surgeon supplies 2
12015-11-25T18:37:05-08:00Alden Terryeda541eb6a8a53055892f3a0c4ae86df6a0c654b62652Medicine Chest. Digital image. Museum of Victoria. Museum of Victoria, n.d. Web. Nov.-Dec. 2015. .plain2015-12-07T10:45:35-08:00Alden Terryeda541eb6a8a53055892f3a0c4ae86df6a0c654b

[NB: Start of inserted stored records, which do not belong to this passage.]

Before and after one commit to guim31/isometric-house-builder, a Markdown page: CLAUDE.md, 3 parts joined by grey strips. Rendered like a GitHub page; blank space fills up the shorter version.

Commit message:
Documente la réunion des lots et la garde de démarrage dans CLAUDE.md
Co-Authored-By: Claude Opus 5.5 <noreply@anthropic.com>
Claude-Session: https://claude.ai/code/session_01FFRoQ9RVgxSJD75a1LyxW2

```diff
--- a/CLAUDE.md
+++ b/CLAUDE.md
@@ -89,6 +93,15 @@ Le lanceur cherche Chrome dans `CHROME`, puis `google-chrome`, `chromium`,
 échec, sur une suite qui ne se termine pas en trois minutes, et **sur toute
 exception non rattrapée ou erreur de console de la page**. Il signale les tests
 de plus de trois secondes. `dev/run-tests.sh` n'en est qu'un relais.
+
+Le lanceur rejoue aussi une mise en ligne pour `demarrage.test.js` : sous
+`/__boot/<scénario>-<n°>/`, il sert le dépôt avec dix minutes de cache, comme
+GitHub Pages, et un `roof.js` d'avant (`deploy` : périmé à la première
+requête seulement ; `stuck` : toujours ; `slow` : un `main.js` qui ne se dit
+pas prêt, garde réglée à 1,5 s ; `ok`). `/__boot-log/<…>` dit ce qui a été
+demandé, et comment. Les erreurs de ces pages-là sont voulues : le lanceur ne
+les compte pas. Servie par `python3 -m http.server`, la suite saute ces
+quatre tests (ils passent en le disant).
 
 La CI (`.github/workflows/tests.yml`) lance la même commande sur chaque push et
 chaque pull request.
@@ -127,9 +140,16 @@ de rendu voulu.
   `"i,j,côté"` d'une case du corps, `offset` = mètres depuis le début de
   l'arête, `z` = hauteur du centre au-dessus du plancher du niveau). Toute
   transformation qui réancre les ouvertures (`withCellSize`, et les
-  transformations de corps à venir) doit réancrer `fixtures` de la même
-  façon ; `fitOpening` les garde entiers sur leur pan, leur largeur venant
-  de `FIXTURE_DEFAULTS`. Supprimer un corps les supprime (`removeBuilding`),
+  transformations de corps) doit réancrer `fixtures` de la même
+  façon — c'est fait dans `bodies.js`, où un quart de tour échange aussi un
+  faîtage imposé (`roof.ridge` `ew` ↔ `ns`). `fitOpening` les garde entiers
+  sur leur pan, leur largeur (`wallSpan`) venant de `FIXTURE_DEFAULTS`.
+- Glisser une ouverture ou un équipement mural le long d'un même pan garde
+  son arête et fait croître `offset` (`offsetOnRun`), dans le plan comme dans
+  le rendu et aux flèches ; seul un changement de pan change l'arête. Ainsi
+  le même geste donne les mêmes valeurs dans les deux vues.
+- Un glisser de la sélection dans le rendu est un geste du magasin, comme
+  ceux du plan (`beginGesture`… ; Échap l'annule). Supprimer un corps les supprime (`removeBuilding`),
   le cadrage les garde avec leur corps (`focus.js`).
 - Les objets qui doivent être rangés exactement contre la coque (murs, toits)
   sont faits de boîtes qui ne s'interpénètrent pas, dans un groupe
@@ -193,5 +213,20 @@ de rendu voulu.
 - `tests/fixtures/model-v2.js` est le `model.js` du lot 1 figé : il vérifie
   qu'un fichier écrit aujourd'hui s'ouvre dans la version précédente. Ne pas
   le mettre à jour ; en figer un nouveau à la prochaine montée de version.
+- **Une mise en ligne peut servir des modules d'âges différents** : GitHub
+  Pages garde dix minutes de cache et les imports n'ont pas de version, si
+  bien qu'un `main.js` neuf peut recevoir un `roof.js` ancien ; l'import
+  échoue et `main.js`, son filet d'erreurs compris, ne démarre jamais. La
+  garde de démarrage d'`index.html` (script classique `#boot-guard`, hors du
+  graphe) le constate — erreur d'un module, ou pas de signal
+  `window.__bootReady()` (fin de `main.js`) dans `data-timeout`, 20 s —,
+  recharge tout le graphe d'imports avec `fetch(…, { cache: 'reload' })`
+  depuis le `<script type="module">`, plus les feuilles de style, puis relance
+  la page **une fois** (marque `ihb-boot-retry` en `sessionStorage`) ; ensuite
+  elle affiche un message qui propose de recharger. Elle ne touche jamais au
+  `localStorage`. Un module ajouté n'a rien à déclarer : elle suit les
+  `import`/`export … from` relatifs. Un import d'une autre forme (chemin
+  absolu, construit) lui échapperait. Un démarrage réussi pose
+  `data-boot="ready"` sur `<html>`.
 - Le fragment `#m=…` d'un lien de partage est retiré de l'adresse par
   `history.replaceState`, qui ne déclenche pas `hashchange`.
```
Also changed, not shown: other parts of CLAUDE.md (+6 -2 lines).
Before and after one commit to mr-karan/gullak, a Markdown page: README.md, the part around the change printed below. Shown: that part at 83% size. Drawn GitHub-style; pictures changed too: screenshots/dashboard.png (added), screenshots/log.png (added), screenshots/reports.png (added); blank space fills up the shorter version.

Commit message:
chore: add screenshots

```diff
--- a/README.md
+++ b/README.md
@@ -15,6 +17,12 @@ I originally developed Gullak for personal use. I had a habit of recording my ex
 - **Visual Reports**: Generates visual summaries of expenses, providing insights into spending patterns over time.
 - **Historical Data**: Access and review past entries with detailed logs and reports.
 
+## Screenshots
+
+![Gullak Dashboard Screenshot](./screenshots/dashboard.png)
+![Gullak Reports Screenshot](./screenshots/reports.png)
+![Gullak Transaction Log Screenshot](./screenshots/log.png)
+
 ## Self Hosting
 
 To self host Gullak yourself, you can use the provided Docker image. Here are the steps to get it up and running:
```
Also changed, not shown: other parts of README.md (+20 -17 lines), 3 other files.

The duties of the ship surgeon ranged from inspecting the emigrants before boarding (he had to sign a certificate attesting to their good health), to ensuring that there was efficient air circulation throughout the ship. The Instructions to Surgeons Superintendents of Government Emigration Ships (1866) lay out the extensive rules for how a surgeon should appropriately act and what came with the job. Another popular book of guidelines was Handbook for Surgeons Superintendent in the Coolie Emigration Service (1889), by James M. Laing, a skilled and retired surgeon superintendent. Whether certain individuals actually followed these guidelines remains very unclear. According to these instructions, not only was the surgeon responsible for maintaining the health of those on board, but also for disciplining them when he saw fit.; this may be where the issues of too much power originated from. The surgeon would also inspect the “Cooking Apparatus” and also carry around a “Water Con-Distilling Apparatus” so that he was able to convert saltwater into something more “fresh.” Surgeons were required to keep a detailed journal and record of the voyage and patients as well as visit the decks at least two to three times a day to ensure cleanliness and preserve dryness (no laundry, washing, or anything that required water was allowed on the decks). In 1857 their pay was increased to 10s per every person who arrived alive (an increase from their previous 8s). On every subsequent voyage, this amount per “head” would increase 1s up to 12s. Increasing the surgeon’s pay was a good way to attract more competent individuals for the job.
Note: While these images are from Australian surgeons, it is expected that the surgeons aboard The Clarence and other ships would use similar materials.